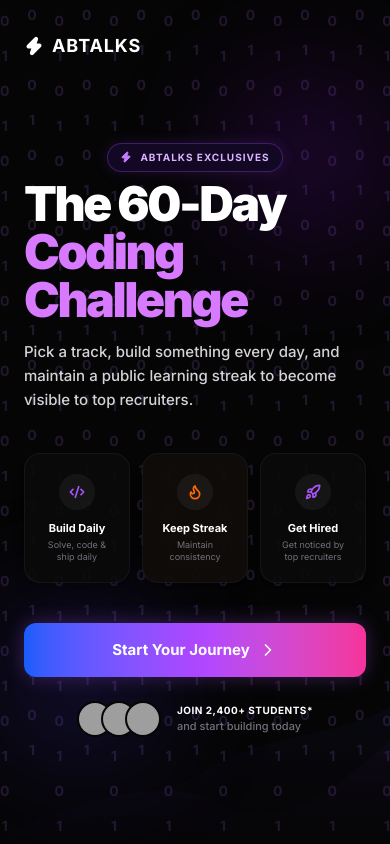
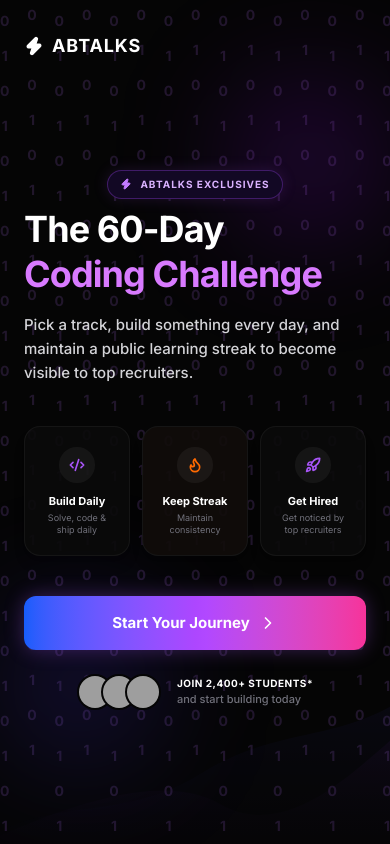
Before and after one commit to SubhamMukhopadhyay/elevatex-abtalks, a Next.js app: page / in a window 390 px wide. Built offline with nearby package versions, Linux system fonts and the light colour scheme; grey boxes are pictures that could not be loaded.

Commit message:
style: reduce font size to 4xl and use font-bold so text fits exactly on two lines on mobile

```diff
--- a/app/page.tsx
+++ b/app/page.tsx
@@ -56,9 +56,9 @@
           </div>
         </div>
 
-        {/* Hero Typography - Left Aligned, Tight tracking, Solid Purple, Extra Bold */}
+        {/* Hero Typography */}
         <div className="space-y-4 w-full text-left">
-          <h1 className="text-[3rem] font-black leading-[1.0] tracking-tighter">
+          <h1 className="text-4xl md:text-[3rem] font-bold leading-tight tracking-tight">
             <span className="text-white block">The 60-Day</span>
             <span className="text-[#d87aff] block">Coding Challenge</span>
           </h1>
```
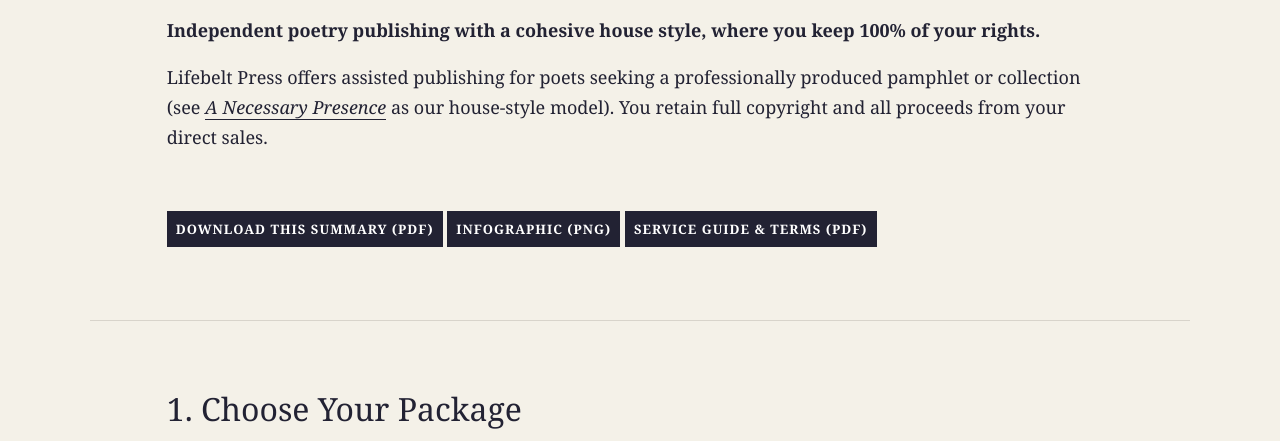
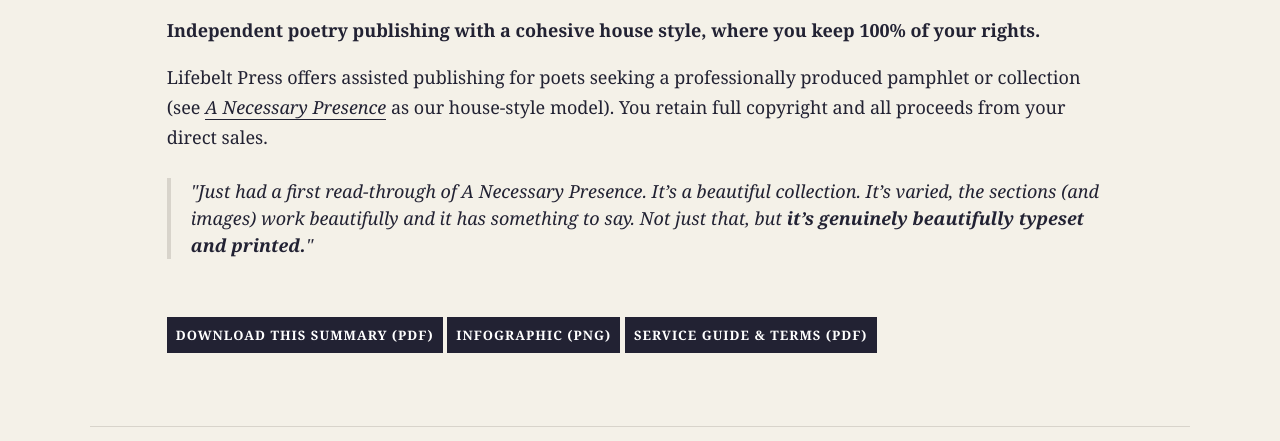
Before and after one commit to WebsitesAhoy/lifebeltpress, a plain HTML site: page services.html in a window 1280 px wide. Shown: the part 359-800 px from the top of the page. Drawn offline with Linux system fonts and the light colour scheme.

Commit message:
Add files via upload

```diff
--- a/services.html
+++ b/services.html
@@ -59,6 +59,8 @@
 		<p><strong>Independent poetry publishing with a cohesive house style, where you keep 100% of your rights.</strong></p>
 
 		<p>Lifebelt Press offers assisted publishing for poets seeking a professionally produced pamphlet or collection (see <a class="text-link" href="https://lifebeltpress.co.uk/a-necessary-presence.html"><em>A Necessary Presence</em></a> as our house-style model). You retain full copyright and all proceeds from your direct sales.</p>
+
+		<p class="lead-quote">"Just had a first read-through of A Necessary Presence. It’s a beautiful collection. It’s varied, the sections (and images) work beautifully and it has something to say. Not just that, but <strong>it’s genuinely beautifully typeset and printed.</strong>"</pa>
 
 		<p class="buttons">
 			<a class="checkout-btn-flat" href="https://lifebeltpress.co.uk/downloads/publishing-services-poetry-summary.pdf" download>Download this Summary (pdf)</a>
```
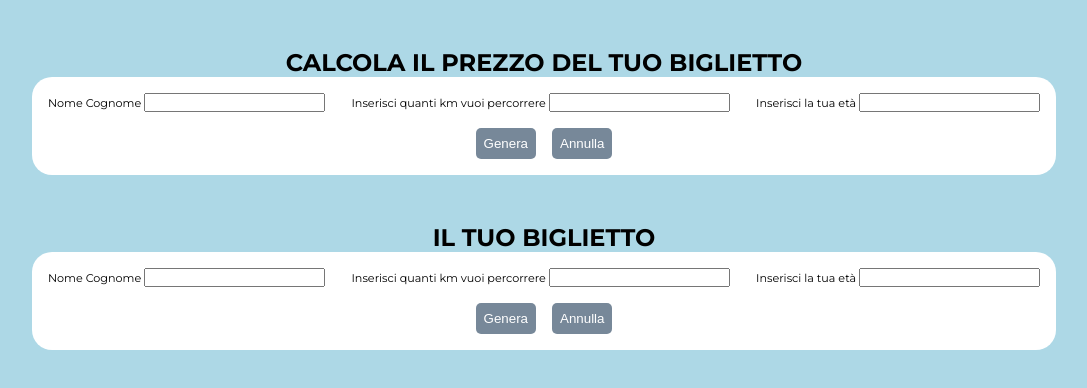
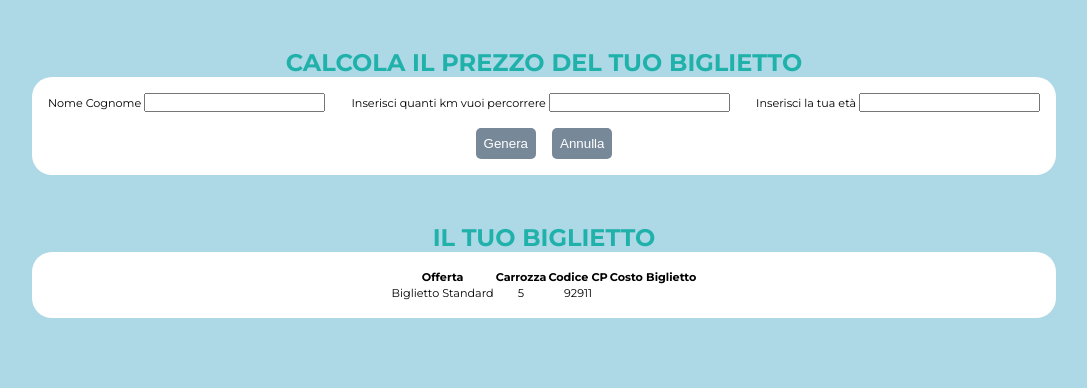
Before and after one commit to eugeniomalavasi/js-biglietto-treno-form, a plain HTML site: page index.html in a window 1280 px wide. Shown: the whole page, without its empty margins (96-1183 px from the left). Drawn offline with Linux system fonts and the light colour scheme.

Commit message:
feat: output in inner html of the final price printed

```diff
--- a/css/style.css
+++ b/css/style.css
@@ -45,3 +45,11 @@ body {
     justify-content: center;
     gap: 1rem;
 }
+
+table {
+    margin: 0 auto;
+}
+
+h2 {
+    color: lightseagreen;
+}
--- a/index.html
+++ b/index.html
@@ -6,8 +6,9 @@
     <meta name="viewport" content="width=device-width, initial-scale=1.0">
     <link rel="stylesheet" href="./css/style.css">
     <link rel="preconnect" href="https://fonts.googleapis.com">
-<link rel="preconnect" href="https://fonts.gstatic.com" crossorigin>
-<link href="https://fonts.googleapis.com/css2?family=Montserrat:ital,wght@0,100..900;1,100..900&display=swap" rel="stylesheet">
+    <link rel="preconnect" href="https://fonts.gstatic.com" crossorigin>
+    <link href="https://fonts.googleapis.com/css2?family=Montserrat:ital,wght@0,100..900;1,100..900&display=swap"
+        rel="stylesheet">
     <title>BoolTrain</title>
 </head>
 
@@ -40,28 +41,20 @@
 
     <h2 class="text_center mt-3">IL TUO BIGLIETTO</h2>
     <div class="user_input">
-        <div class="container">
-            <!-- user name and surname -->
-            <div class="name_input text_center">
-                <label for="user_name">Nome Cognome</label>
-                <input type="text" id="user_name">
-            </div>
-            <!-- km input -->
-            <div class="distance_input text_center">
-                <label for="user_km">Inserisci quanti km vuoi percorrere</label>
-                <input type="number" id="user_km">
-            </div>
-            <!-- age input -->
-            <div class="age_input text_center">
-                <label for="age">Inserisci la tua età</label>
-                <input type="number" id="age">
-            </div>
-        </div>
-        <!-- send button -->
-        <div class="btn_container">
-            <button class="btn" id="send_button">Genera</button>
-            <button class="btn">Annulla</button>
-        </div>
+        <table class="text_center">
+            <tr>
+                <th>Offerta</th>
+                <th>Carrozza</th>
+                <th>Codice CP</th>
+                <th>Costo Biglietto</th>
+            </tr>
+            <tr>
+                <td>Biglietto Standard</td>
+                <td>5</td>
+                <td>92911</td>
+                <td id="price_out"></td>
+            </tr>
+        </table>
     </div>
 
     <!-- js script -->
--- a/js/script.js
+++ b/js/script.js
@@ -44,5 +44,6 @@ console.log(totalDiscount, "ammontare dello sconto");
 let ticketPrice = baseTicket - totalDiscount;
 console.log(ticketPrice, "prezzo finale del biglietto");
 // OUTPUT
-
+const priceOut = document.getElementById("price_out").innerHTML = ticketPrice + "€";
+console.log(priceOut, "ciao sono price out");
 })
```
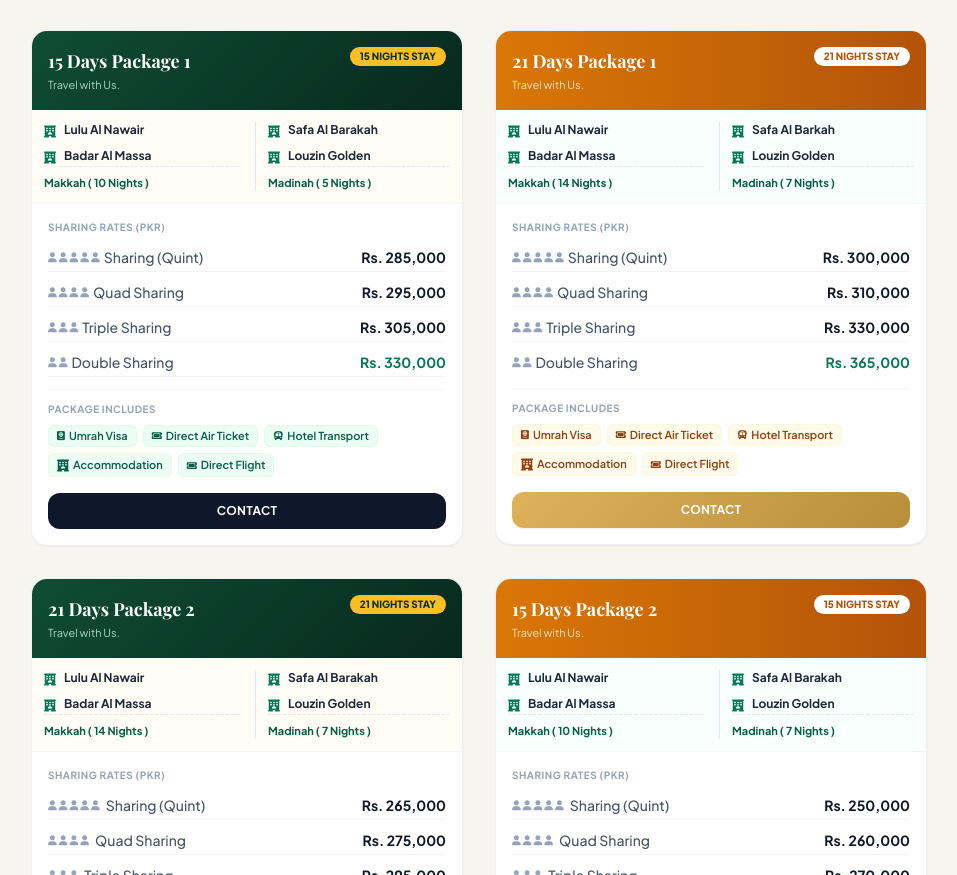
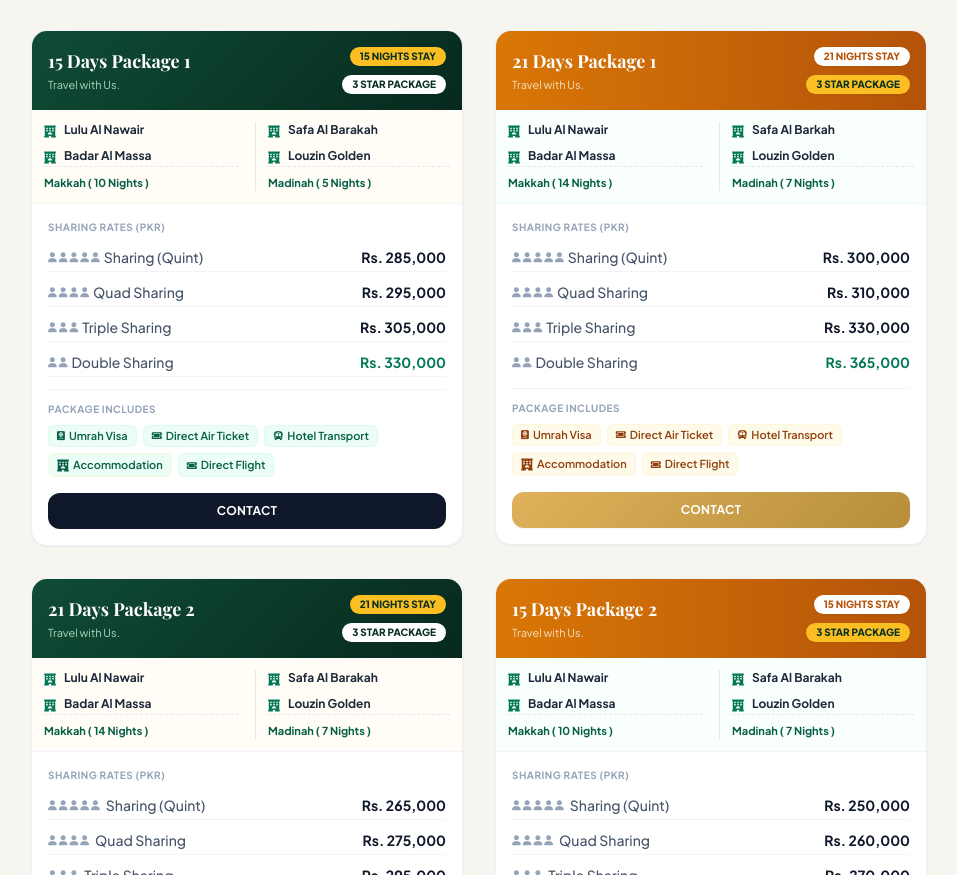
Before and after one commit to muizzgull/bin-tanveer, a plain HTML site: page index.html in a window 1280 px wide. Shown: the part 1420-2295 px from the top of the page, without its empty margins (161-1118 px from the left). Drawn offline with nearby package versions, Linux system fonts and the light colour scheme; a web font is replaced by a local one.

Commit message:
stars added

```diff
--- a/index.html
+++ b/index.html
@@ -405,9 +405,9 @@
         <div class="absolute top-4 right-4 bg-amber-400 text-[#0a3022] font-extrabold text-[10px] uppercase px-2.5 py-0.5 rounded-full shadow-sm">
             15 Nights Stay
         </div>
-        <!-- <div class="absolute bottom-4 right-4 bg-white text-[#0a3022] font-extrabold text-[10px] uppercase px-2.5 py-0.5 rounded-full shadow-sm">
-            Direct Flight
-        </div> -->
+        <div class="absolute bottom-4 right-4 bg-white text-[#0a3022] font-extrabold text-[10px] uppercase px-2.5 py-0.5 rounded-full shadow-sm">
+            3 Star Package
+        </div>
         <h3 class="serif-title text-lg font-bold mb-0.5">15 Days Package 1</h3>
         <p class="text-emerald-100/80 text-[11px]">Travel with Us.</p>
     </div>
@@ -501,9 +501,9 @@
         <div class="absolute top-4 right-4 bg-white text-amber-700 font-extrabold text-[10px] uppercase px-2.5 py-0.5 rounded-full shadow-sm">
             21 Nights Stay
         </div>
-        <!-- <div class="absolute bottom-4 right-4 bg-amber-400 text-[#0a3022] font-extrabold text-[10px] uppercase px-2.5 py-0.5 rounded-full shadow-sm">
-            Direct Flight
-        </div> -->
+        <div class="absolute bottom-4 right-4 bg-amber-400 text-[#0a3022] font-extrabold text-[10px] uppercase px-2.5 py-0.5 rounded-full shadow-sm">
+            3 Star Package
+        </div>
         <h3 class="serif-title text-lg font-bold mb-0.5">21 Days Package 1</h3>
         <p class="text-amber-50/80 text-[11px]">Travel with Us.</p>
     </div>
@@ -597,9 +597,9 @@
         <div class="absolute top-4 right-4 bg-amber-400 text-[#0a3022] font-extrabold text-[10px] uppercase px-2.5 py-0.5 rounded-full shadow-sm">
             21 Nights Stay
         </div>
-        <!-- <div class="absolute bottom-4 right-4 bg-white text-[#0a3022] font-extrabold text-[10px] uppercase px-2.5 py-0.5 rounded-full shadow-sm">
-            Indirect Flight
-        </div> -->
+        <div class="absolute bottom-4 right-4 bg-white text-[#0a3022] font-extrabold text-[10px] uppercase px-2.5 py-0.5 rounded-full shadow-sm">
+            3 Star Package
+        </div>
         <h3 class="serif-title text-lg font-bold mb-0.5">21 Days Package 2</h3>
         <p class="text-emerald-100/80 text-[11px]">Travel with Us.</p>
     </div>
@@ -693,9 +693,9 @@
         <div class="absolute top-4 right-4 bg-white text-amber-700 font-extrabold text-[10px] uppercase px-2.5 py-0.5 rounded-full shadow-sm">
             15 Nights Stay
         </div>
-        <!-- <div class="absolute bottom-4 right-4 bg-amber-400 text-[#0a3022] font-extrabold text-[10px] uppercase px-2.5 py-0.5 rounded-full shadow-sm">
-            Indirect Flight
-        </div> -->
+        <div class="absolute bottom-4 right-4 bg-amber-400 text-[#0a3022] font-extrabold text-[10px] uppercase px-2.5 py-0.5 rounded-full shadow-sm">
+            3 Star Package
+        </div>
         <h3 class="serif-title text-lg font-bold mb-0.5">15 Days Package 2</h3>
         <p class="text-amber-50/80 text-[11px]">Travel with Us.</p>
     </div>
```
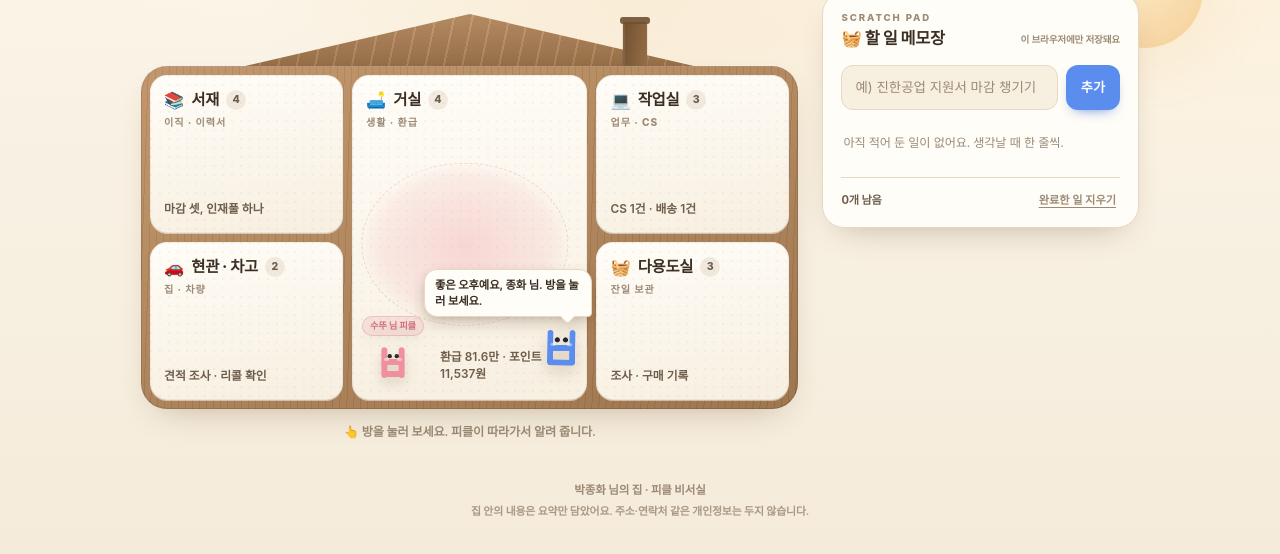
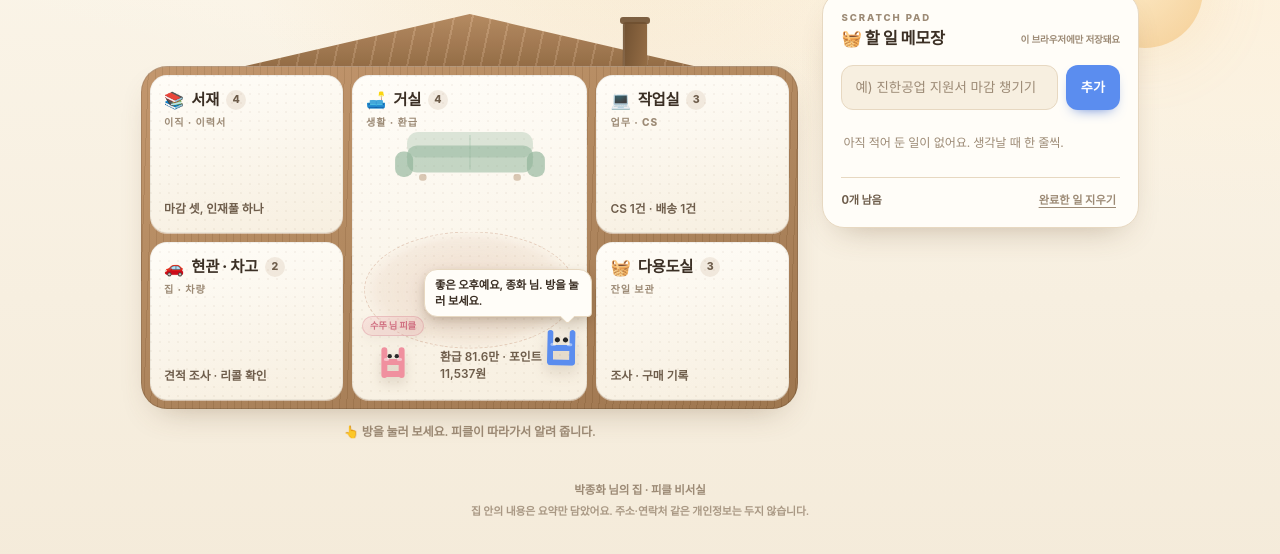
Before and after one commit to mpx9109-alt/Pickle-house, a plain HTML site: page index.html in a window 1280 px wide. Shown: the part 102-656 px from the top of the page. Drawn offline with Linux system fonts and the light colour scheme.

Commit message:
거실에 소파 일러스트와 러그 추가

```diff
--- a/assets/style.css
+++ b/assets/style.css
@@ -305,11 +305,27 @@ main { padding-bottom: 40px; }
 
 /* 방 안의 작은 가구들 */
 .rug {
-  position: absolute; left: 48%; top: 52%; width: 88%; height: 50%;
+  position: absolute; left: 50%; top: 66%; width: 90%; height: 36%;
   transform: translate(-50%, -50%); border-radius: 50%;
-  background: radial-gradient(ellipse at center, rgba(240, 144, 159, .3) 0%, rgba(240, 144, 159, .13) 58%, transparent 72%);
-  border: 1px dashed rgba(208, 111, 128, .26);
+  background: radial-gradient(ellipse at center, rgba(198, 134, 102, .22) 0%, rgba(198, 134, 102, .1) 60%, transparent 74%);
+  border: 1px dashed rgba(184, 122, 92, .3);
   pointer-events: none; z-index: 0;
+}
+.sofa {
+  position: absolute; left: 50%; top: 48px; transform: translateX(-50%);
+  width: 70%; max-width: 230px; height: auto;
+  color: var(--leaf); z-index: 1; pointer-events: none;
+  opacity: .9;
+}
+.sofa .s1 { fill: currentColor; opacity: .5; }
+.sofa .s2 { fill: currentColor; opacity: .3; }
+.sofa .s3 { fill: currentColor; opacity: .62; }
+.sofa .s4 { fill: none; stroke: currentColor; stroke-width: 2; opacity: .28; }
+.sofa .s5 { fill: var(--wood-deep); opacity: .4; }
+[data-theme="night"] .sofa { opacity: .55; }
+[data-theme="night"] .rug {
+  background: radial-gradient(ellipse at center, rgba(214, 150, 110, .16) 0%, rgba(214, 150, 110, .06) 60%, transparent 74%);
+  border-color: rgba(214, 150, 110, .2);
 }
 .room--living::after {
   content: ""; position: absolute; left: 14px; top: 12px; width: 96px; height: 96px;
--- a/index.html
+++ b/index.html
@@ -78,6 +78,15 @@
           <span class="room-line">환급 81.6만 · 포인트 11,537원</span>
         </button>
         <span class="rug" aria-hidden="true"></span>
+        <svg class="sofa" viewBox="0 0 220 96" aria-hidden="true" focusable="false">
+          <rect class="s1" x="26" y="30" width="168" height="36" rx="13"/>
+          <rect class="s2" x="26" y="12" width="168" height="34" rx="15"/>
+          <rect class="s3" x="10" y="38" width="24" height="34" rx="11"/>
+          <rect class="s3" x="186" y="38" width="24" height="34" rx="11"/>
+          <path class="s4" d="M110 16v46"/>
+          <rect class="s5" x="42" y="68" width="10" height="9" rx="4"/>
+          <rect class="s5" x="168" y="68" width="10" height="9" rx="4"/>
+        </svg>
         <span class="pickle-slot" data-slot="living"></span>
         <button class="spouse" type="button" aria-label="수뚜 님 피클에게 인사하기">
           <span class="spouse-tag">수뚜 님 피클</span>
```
☆ ☆ ☆ ☆ ☆ ☆ ☆
# The problem:
In the records above, some lines may contain the word "gradient"; copy every one of them.

# Output:
-  background: radial-gradient(ellipse at center, rgba(240, 144, 159, .3) 0%, rgba(240, 144, 159, .13) 58%, transparent 72%);
+  background: radial-gradient(ellipse at center, rgba(198, 134, 102, .22) 0%, rgba(198, 134, 102, .1) 60%, transparent 74%);
+  background: radial-gradient(ellipse at center, rgba(214, 150, 110, .16) 0%, rgba(214, 150, 110, .06) 60%, transparent 74%);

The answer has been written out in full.